Any food, drug or herb that provokes the sexual urge, stimulates venereal intent and enhances enjoyment and efficiency, is known as an aphrodisiac. . This term is taken from the Greek Goddess of love, ëAphroditaeí, and these compounds are extracted from plants, animals or mineral resources and have been the desire of man since ancient times.  In Africa and Europe, several natural herbs or compounds have traditionally been regarded as aphrodisiacs, such as yohimbine mandrake herb, field rhinoceros horn etc.

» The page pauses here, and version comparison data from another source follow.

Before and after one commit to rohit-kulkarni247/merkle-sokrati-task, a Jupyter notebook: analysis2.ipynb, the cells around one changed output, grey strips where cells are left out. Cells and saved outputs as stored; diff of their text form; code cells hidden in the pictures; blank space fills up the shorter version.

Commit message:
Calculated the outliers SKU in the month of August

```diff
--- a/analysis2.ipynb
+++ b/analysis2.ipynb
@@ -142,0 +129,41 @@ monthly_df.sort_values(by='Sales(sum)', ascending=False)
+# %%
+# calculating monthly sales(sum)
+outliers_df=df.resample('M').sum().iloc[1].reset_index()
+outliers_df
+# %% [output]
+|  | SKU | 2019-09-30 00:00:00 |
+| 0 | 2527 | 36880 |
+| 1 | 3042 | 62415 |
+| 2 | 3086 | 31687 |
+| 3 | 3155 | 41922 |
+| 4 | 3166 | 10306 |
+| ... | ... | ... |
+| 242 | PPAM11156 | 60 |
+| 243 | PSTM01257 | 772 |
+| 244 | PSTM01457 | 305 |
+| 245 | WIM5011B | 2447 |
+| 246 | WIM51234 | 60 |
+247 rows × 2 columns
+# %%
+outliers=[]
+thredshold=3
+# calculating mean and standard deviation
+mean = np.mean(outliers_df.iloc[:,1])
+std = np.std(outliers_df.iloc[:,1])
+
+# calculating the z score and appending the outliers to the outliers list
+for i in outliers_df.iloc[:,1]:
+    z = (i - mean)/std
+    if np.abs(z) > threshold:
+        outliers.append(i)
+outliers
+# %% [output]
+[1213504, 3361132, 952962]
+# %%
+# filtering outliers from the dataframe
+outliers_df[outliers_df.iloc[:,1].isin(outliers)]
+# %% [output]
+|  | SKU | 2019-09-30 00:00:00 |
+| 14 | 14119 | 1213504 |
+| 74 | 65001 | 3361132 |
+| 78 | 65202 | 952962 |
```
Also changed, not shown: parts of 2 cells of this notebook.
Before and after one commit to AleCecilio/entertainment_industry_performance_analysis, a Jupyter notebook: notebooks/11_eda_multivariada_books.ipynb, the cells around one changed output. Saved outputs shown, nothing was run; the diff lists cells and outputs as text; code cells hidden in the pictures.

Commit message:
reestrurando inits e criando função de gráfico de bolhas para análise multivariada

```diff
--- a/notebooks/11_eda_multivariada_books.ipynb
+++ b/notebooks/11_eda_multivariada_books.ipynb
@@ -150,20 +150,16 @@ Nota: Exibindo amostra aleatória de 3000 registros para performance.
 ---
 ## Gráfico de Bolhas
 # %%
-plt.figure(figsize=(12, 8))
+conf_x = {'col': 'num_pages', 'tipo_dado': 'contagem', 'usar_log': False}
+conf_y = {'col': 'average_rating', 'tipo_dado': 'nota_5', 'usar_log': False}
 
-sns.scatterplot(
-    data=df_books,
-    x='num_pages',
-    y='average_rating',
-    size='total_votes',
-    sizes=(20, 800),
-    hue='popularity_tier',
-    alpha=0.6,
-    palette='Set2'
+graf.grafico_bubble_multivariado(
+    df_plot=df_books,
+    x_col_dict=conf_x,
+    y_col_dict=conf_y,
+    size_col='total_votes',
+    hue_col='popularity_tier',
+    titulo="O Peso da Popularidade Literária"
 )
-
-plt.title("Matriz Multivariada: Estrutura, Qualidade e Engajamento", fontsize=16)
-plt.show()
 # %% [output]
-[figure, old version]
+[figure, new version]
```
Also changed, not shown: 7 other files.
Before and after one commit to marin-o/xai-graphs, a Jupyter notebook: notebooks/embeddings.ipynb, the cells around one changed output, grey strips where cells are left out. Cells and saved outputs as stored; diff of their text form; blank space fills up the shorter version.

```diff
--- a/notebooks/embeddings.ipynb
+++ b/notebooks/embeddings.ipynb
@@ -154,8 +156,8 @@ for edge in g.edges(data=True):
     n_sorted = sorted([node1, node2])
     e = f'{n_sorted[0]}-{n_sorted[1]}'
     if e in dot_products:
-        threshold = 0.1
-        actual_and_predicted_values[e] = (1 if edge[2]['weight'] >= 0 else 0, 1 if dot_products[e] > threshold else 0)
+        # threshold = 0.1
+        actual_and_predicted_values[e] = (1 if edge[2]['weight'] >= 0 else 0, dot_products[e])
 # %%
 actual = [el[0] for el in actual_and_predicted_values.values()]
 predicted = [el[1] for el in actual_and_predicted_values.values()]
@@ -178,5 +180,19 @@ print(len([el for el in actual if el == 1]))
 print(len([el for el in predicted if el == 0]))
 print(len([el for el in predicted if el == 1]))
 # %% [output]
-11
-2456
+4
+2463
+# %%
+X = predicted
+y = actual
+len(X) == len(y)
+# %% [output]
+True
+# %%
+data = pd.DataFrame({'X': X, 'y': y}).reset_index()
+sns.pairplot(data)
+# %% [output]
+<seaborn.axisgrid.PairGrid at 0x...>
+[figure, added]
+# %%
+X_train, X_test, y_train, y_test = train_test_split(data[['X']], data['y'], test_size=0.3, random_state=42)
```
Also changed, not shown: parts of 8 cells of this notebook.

It’s also known that chocolate, coffee, strawberry, raw oysters, and honey have aphrodisiac properties. While these natural products are stated as aphrodisiacs, these claims are backed by no or no scientific evidence. Natural aphrodisiacs are considered to enhance sex drive, efficacy or sexual gratification, strengthen and improve sexual pleasure, and performance in men, though pharmaceutically very few of these have been recognized yet.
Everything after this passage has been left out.